Mistress Janet and the great turning point

"Hysteresis effects--and the possibility they might be reversed--could have important implications for the conduct of monetary and fiscal policy. 

For example, hysteresis would seem to make it even more important for policymakers to act quickly and aggressively in response to a recession, because doing so would help to reduce the depth and persistence of the downturn, thereby limiting the supply-side damage that might otherwise ensue. 

In addition, if strong economic conditions can partially reverse supply-side damage after it has occurred, then policymakers may want to aim at being more accommodative during recoveries than would be called for under the traditional view that supply is largely independent of demand."

"we have a lot more to learn about the ways in which changes in underwriting standards and other determinants of credit availability interact with interest rates to affect such things as consumer spending, housing demand and home prices, business investment (especially for small firms), and the formation of new firms."

"Broadly speaking, monetary policy actions in one country spill over to other economies through three main channels:

 changes in exchange rates; 

changes in domestic demand, which alter the economy's imports; 

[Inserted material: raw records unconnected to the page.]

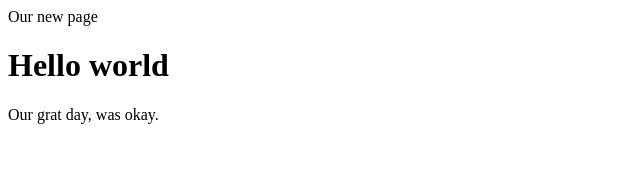
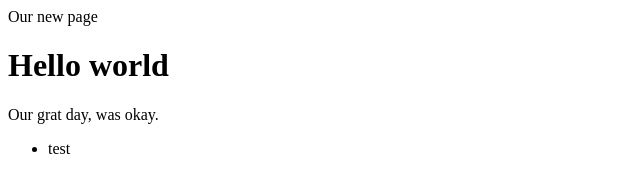
Before and after one commit to zxncho/first-day-demo, a plain HTML site: page index.html in a window 1280 px wide. Shown: the full height of the page, 0-640 px from the left. Drawn offline with Linux system fonts and the light colour scheme.

Commit message:
First commit

```diff
--- a/index.html
+++ b/index.html
@@ -5,5 +5,6 @@
         <body>
             <h1>Hello world</h1>
             <p> Our grat day, was okay.</p>
+            <ul><li>test</li></ul>
         </body>
 </html>
```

and changes in domestic financial conditions-
-such as interest rates and asset prices--
that, through portfolio balance and other channels,
 affect financial conditions abroad. Research by Federal Reserve staff suggests that, all told, U.S. monetary policy spillovers to other economies are positive--that is, policies designed to provide stimulus to the U.S. economy also boost activity abroad, as negative effects of dollar depreciation are offset by positive effects of higher U.S. imports and easier foreign financial conditions.26 However, this issue is far from settled, as are a host of other related questions, including the following: Do U.S. monetary policy actions affect advanced and emerging market countries differently? Do conventional and unconventional monetary policies spill over to other countries differently? And to what extent are U.S. interest rates and financial conditions influenced by easing measures abroad?"